Exactly as written, copy the lines that run from the start of the data below to the line containing "Also changed, not shown: sheet", both ends included.
──────── Source material ────────
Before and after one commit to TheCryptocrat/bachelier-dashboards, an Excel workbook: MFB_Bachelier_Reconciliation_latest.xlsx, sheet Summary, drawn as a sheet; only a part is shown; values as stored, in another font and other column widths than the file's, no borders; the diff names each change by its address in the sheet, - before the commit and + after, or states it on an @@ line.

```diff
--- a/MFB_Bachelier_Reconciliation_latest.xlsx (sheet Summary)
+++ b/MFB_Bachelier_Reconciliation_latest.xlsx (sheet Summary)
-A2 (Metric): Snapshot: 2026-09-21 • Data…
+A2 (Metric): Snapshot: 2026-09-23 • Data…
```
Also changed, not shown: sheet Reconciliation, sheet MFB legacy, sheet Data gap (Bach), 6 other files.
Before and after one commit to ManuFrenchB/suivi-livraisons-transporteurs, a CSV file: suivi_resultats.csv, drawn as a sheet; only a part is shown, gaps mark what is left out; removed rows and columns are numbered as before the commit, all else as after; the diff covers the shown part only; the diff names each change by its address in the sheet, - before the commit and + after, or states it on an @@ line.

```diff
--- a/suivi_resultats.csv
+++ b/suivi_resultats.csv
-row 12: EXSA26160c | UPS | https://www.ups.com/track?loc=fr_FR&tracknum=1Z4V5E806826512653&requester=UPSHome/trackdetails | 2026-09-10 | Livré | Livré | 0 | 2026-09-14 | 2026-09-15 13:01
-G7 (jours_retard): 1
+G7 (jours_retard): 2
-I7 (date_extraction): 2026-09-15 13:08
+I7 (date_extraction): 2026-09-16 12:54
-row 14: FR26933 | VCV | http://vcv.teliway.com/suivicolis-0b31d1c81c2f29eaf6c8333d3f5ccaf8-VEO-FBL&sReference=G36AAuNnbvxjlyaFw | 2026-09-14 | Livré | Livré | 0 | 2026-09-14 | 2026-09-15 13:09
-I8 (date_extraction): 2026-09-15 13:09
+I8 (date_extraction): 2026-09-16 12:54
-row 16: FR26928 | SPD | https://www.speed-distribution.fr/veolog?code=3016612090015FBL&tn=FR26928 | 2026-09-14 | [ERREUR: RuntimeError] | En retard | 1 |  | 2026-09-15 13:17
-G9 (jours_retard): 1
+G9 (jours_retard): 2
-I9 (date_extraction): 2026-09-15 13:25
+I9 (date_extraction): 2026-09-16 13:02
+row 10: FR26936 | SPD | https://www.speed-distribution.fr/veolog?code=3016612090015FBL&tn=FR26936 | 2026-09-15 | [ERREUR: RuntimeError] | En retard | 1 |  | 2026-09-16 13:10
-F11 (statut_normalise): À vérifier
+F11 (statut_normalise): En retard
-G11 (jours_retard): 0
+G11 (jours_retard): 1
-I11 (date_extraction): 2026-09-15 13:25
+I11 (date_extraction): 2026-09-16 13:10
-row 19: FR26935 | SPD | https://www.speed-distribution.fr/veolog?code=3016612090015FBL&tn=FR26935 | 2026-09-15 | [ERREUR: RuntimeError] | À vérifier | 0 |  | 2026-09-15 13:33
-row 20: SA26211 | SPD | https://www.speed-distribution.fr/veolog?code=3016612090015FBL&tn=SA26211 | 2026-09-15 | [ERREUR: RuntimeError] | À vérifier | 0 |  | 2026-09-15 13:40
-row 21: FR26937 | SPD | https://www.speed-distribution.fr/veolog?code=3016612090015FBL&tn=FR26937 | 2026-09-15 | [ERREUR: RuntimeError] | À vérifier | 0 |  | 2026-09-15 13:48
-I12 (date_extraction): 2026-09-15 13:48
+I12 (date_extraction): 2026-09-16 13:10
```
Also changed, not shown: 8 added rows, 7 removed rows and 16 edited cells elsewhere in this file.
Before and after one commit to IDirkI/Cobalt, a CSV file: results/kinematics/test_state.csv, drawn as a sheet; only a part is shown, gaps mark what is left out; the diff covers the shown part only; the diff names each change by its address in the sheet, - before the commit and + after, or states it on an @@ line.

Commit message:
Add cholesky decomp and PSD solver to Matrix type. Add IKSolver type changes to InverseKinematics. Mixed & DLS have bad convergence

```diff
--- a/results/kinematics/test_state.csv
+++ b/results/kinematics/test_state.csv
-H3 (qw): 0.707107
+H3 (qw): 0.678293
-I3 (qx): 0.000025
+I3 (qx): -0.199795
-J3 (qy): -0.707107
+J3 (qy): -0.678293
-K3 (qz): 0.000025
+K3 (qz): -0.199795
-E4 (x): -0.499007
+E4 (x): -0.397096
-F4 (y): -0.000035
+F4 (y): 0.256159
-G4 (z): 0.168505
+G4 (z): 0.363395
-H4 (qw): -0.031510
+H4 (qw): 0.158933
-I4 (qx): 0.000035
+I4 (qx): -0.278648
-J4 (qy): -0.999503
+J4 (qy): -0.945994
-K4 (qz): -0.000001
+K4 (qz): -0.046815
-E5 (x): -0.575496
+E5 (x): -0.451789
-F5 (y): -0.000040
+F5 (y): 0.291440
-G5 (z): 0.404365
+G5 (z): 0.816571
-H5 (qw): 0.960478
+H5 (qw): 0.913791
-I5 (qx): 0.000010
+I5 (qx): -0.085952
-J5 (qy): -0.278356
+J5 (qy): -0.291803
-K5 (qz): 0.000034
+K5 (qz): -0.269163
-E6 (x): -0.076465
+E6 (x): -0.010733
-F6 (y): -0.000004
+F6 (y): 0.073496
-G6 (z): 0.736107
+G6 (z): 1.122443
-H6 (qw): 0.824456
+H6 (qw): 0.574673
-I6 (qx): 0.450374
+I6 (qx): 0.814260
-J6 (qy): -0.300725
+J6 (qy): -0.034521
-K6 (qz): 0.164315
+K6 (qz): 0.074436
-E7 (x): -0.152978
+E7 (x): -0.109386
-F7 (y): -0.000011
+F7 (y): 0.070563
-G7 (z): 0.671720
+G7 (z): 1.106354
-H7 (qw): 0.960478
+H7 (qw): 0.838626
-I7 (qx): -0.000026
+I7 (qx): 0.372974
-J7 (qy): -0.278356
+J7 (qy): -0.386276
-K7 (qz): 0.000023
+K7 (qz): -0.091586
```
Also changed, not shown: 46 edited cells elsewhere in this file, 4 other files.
────────
■ The completed task:
Before and after one commit to TheCryptocrat/bachelier-dashboards, an Excel workbook: MFB_Bachelier_Reconciliation_latest.xlsx, sheet Summary, drawn as a sheet; only a part is shown; values as stored, in another font and other column widths than the file's, no borders; the diff names each change by its address in the sheet, - before the commit and + after, or states it on an @@ line.

```diff
--- a/MFB_Bachelier_Reconciliation_latest.xlsx (sheet Summary)
+++ b/MFB_Bachelier_Reconciliation_latest.xlsx (sheet Summary)
-A2 (Metric): Snapshot: 2026-09-21 • Data…
+A2 (Metric): Snapshot: 2026-09-23 • Data…
```
Also changed, not shown: sheet Reconciliation, sheet MFB legacy, sheet Data gap (Bach), 6 other files.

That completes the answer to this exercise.